What is Sickle Cell Disease?
Sickle cell disease is an inherited blood disorder that affects red blood cells. People with sickle cell disease have red blood cells that contain mostly hemoglobin*S, an abnormal type of hemoglobin. Sometimes these red blood cells become sickle-shaped (crescent shaped) and have difficulty passing through small blood vessels.
A Closer Look at Sickle Cell Disease
The different forms of sickle cell disease are determined by the genes inherited from the person’s parents. Someone who inherits a sickle cell gene from each parent has hemoglobin SS disease, also called sickle cell anemia. A person can also inherit a sickle cell gene from one parent and a different kind of abnormal gene from the other and end up with a different form of sickle cell disease, such as hemoglobin SC disease or hemoglobin S beta thalassemia.
Someone who inherits only one sickle cell gene and a normal gene from the other parent will have the sickle cell trait, but not the disease. A blood test can determine whether someone has a form of sickle cell disease or carries the sickle cell trait.

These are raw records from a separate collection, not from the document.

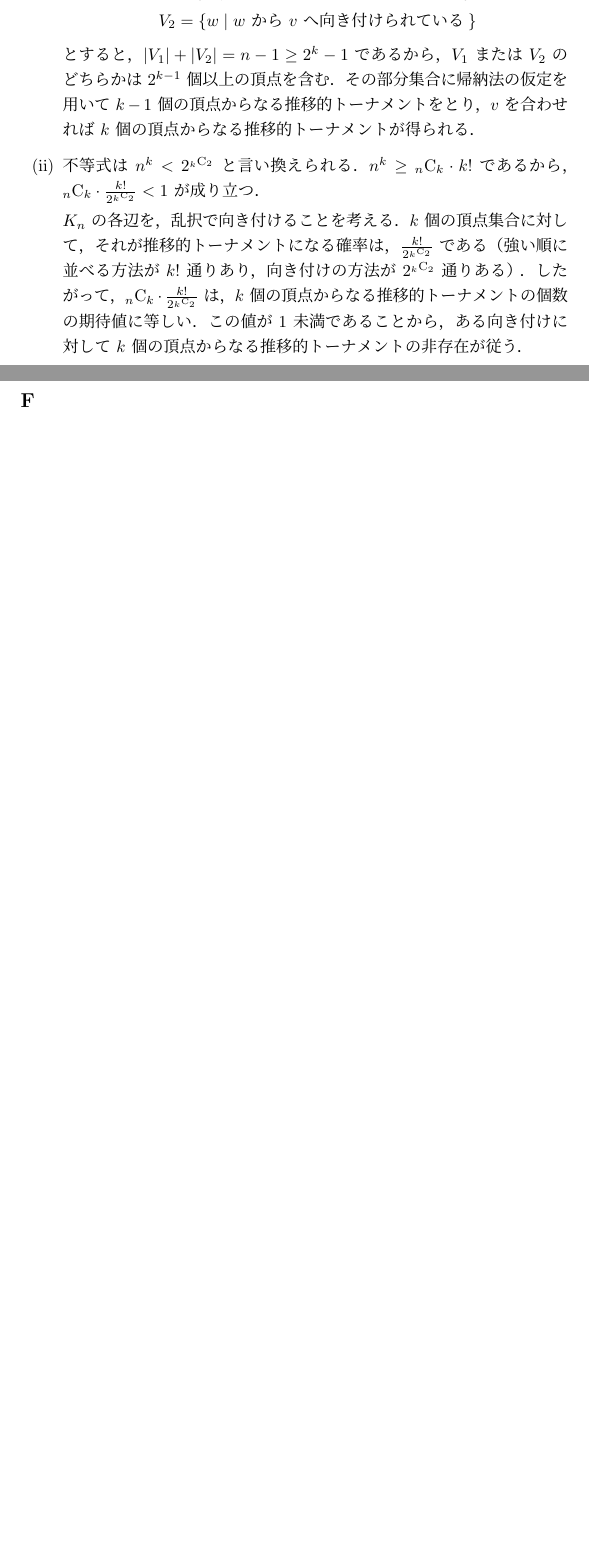
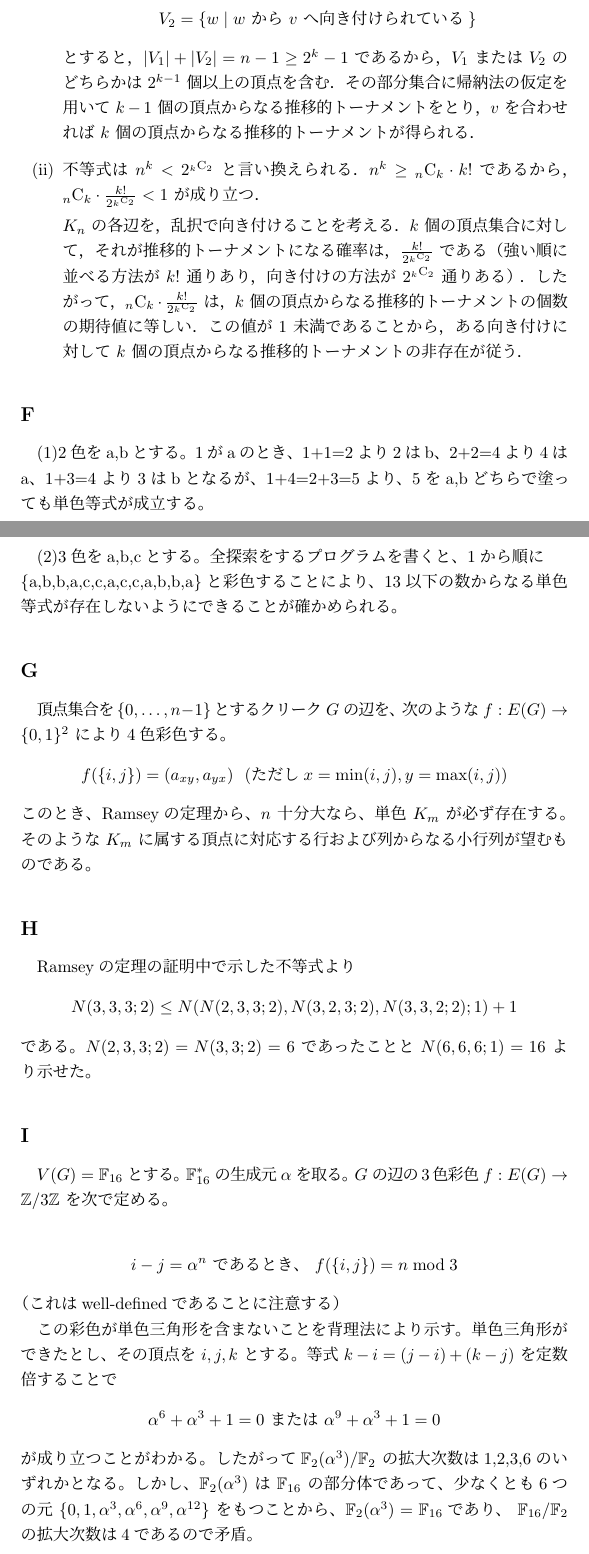
Before and after one commit to maspypy/a_course_in_combinatorics, a LaTeX document (main.tex, which reads chap3/F.tex, chap3/G.tex, chap3/H.tex): two parts of pages 3 and 4 of 8 before the commit and two parts of pages 4 and 5 of 10 after it, joined at a grey line, cut so that both start at the same text, the shorter picture padded with empty space. Compiled offline with pLaTeX and dvipdfmx.

Commit message:
3A 3B 3D 3F 3G 3H 3I by sugarkrni.

```diff
--- a/chap3/F.tex
+++ b/chap3/F.tex
@@ -1 +1,5 @@
 \subsection{}
+(1)2色をa,bとする。1がaのとき、1+1=2より2はb、2+2=4より4はa、1+3=4より3はbとなるが、1+4=2+3=5より、5をa,bどちらで塗っても単色等式が成立する。
+
+(2)3色をa,b,cとする。全探索をするプログラムを書くと、1から順に\\
+\{a,b,b,a,c,c,a,c,c,a,b,b,a\}と彩色することにより、13以下の数からなる単色等式が存在しないようにできることが確かめられる。
--- a/chap3/G.tex
+++ b/chap3/G.tex
@@ -1 +1,6 @@
 \subsection{}
+頂点集合を$\{0,\ldots,n-1\}$とするクリーク $G$ の辺を、次のような $f:E(G)\to \{0,1\}^2$ により4色彩色する。
+$$
+f(\{i,j\})=(a_{xy},a_{yx}) \ \ (\text{ただし$x=\min(i,j),y=\max(i,j)$})
+$$
+このとき、Ramseyの定理から、$n$ 十分大なら、単色 $K_m$ が必ず存在する。そのような $K_m$ に属する頂点に対応する行および列からなる小行列が望むものである。
--- a/chap3/H.tex
+++ b/chap3/H.tex
@@ -1 +1,6 @@
 \subsection{}
+Ramseyの定理の証明中で示した不等式より
+\begin{align*}
+N(3,3,3;2) \leq N(N(2,3,3;2),N(3,2,3;2),N(3,3,2;2);1)+1
+\end{align*}
+である。$N(2,3,3;2)=N(3,3;2)=6$ であったことと $N(6,6,6;1)=16$ より示せた。
--- a/chap3/I.tex
+++ b/chap3/I.tex
@@ -1 +1,13 @@
 \subsection{}
+$V(G)=\mathbb{F}_{16}$ とする。$\mathbb{F}_{16}^*$ の生成元 $\alpha$ を取る。$G$ の辺の3色彩色 $f:E(G)\to \mathbb{Z}/3\mathbb{Z}$ を次で定める。
+
+\begin{align*}
+i-j = \alpha ^ n \text{ であるとき、 } f(\{i,j\}) = n \bmod 3
+\end{align*}
+（これはwell-definedであることに注意する）
+
+この彩色が単色三角形を含まないことを背理法により示す。単色三角形ができたとし、その頂点を $i,j,k$ とする。等式 $k-i=(j-i)+(k-j)$ を定数倍することで
+\begin{align*}
+\alpha^6+\alpha^3+1=0 \text{ または } \alpha^9+\alpha^3+1=0
+\end{align*}
+が成り立つことがわかる。したがって$\mathbb{F}_2(\alpha^3)/\mathbb{F}_{2}$ の拡大次数は1,2,3,6のいずれかとなる。しかし、$\mathbb{F}_2(\alpha^3)$ は $\mathbb{F}_{16}$ の部分体であって、少なくとも6つの元 $\{0,1,\alpha^3,\alpha^6,\alpha^9,\alpha^{12}\}$ をもつことから、$\mathbb{F}_2(\alpha^3)=\mathbb{F}_{16}$であり、 $\mathbb{F}_{16}/\mathbb{F}_{2}$ の拡大次数は4であるので矛盾。
```
Also changed, not shown: chap3/A.tex (+10 -0 lines), chap3/B.tex (+7 -0 lines), chap3/D.tex (+15 -0 lines), main.pdf.
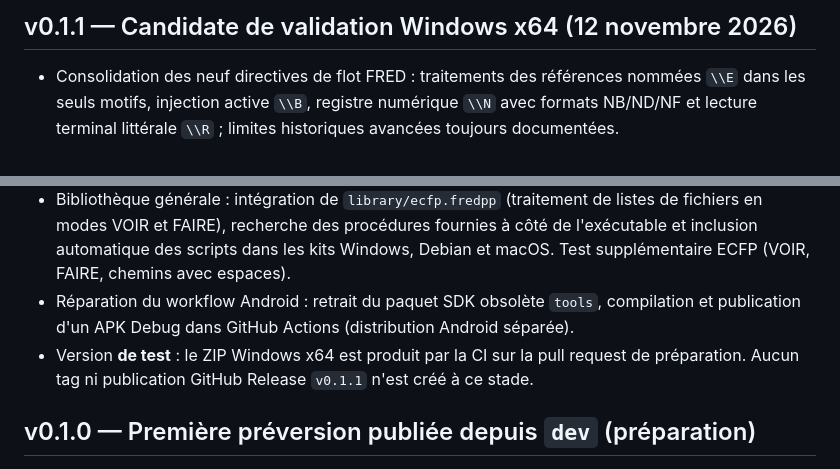
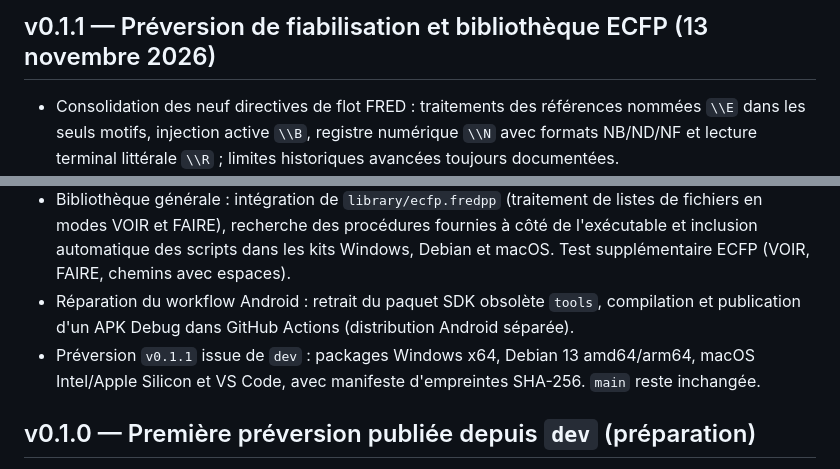
Before and after one commit to PatrickRioche/FREDPP, a Markdown page: CHANGELOG.md, 2 parts joined by grey strips. Drawn GitHub-style.

Commit message:
docs(release): mark v0.1.1 as prerelease

```diff
--- a/CHANGELOG.md
+++ b/CHANGELOG.md
@@ -1,11 +1,11 @@
-## v0.1.1 — Candidate de validation Windows x64 (12 novembre 2026)
+## v0.1.1 — Préversion de fiabilisation et bibliothèque ECFP (13 novembre 2026)
 
 - Consolidation des neuf directives de flot FRED : traitements des références nommées `\\E` dans les seuls motifs, injection active `\\B`, registre numérique `\\N` avec formats NB/ND/NF et lecture terminal littérale `\\R` ; limites historiques avancées toujours documentées.
 - Fiabilisation des procédures et des garde-fous d'exécution ; améliorations du moteur de commandes et des tests de non-régression.
 - Extension de la suite automatisée de **71 à 79 tests CTest** depuis la v0.1.0, validés sous Windows/MSVC et Linux/GCC. Deux scénarios couvrent le traitement de **100 et 1 000 fichiers**, leurs transformations, l'intégrité des sources et le retour contrôlé après fichier manquant.
 - Bibliothèque générale : intégration de `library/ecfp.fredpp` (traitement de listes de fichiers en modes VOIR et FAIRE), recherche des procédures fournies à côté de l'exécutable et inclusion automatique des scripts dans les kits Windows, Debian et macOS. Test supplémentaire ECFP (VOIR, FAIRE, chemins avec espaces).
 - Réparation du workflow Android : retrait du paquet SDK obsolète `tools`, compilation et publication d'un APK Debug dans GitHub Actions (distribution Android séparée).
-- Version **de test** : le ZIP Windows x64 est produit par la CI sur la pull request de préparation. Aucun tag ni publication GitHub Release `v0.1.1` n'est créé à ce stade.
+- Préversion `v0.1.1` issue de `dev` : packages Windows x64, Debian 13 amd64/arm64, macOS Intel/Apple Silicon et VS Code, avec manifeste d'empreintes SHA-256. `main` reste inchangée.
 
 ## v0.1.0 — Première préversion publiée depuis `dev` (préparation)
 
```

People with sickle cell trait don’t have sickle cell disease and usually don’t exhibit signs of the disorder, but they can pass the gene for the disease to their children. Many people don’t know they have sickle cell trait, but most babies in the United States are now tested as part of their newborn screening. When both parents have the sickle cell trait, there’s a 25% chance that a child will have sickle cell disease. But when one parent is carrying the trait and the other actually has the disease, the odds increase to 50% that their child will inherit the disease.
What you need to know:
- Sickled red blood cells don’t stay in the blood as long as normal red blood cells
- Sickle cells don’t last long so a person with sickle cell disease may not have as many red blood cells in their blood as people who don’t have sickle cell disease. This is called anemia.
- Babies with anemia may become fussy or not want to eat. They may also feel weak or tired.
- Children with anemia feel weak too.
- They may feel tired more easily than other children and should rest when that occurs.
- They may have a tough time concentrating and this can affect how they perform in school.
LINKS AND RESOURCES
What is Sickle Cell Anemia: http://www.nhlbi.nih.gov/health/health-topics/topics/sca/
Sickle Cell Disease Educational Information: http://www.sicklecelldisease.org/index.cfm?page=about-scd
Learning About a Disease: https://www.genome.gov/10001219
CDC Informative Information: http://www.cdc.gov/ncbddd/sicklecell/index.html